• **Extracted records**

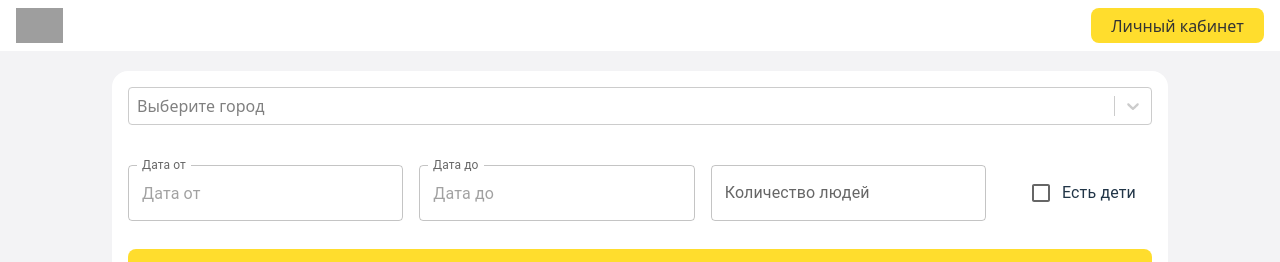
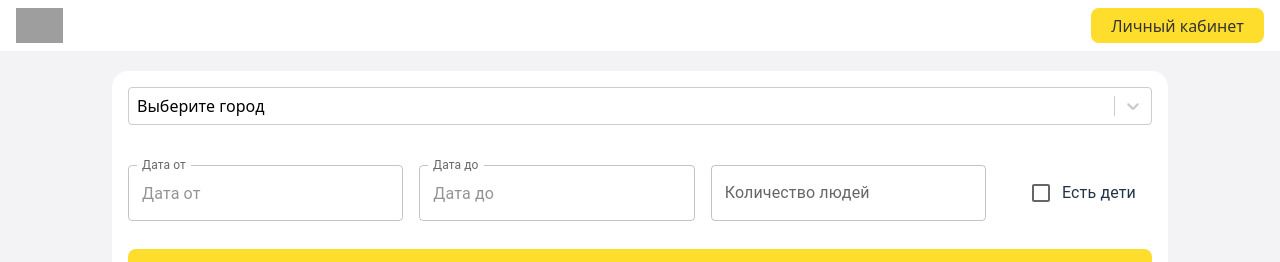
Before and after one commit to MrFromer/Authors_excursions, a React (Vite) app: page / in a window 1280 px wide. Shown: the top 262 px of the page. Built offline with nearby package versions, Linux system fonts and the light colour scheme; grey boxes are pictures that could not be loaded.

Commit message:
Стили подправил

```diff
--- a/src/MainPageFilter.tsx
+++ b/src/MainPageFilter.tsx
@@ -72,26 +72,31 @@ function MainPageFilter() {
             singleValue: (provided) => ({
               ...provided,
               textAlign: "left",
+              color: "black",
               marginLeft: 0,
             }),
             placeholder: (provided) => ({
               ...provided,
               textAlign: "left",
+              color: "black",
               marginLeft: 0,
             }),
             input: (provided) => ({
               ...provided,
               paddingLeft: 0,
+              color: "black",
               marginLeft: 0,
             }),
             option: (provided) => ({
               ...provided,
               textAlign: "left",
+              color: "black",
               marginLeft: 0,
             }),
             noOptionsMessage: (provided) => ({
               ...provided,
               textAlign: "left",
+              color: "black",
               marginLeft: 0,
             }),
             menuPortal: (base) => ({ ...base, zIndex: 9999 }),
@@ -146,7 +151,7 @@ function MainPageFilter() {
                         shrink: true,
                       },
                       input: {
-                        style: { width: "100%", backgroundColor: "white" },
+                        style: { width: "100%", backgroundColor: "white", color: "black" },
                       },
                     }}
                   />
@@ -175,7 +180,7 @@ function MainPageFilter() {
                         shrink: true,
                       },
                       input: {
-                        style: { width: "100%", backgroundColor: "white" },
+                        style: { width: "100%", backgroundColor: "white", color: "black" },
                       },
                     }}
                   />
@@ -190,6 +195,7 @@ function MainPageFilter() {
                 fullWidth
                 slotProps={{
                     htmlInput: {
+                        style: {color: "black"},
                         min: 1,
                     },
                 }}
```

• **Instructions to follow**
Write out the whole listing exactly, and drop the pictures.

• **Response to the task**
Before and after one commit to MrFromer/Authors_excursions, a React (Vite) app: page / in a window 1280 px wide. Shown: the top 262 px of the page. Built offline with nearby package versions, Linux system fonts and the light colour scheme; grey boxes are pictures that could not be loaded.

Commit message:
Стили подправил

```diff
--- a/src/MainPageFilter.tsx
+++ b/src/MainPageFilter.tsx
@@ -72,26 +72,31 @@ function MainPageFilter() {
             singleValue: (provided) => ({
               ...provided,
               textAlign: "left",
+              color: "black",
               marginLeft: 0,
             }),
             placeholder: (provided) => ({
               ...provided,
               textAlign: "left",
+              color: "black",
               marginLeft: 0,
             }),
             input: (provided) => ({
               ...provided,
               paddingLeft: 0,
+              color: "black",
               marginLeft: 0,
             }),
             option: (provided) => ({
               ...provided,
               textAlign: "left",
+              color: "black",
               marginLeft: 0,
             }),
             noOptionsMessage: (provided) => ({
               ...provided,
               textAlign: "left",
+              color: "black",
               marginLeft: 0,
             }),
             menuPortal: (base) => ({ ...base, zIndex: 9999 }),
@@ -146,7 +151,7 @@ function MainPageFilter() {
                         shrink: true,
                       },
                       input: {
-                        style: { width: "100%", backgroundColor: "white" },
+                        style: { width: "100%", backgroundColor: "white", color: "black" },
                       },
                     }}
                   />
@@ -175,7 +180,7 @@ function MainPageFilter() {
                         shrink: true,
                       },
                       input: {
-                        style: { width: "100%", backgroundColor: "white" },
+                        style: { width: "100%", backgroundColor: "white", color: "black" },
                       },
                     }}
                   />
@@ -190,6 +195,7 @@ function MainPageFilter() {
                 fullWidth
                 slotProps={{
                     htmlInput: {
+                        style: {color: "black"},
                         min: 1,
                     },
                 }}
```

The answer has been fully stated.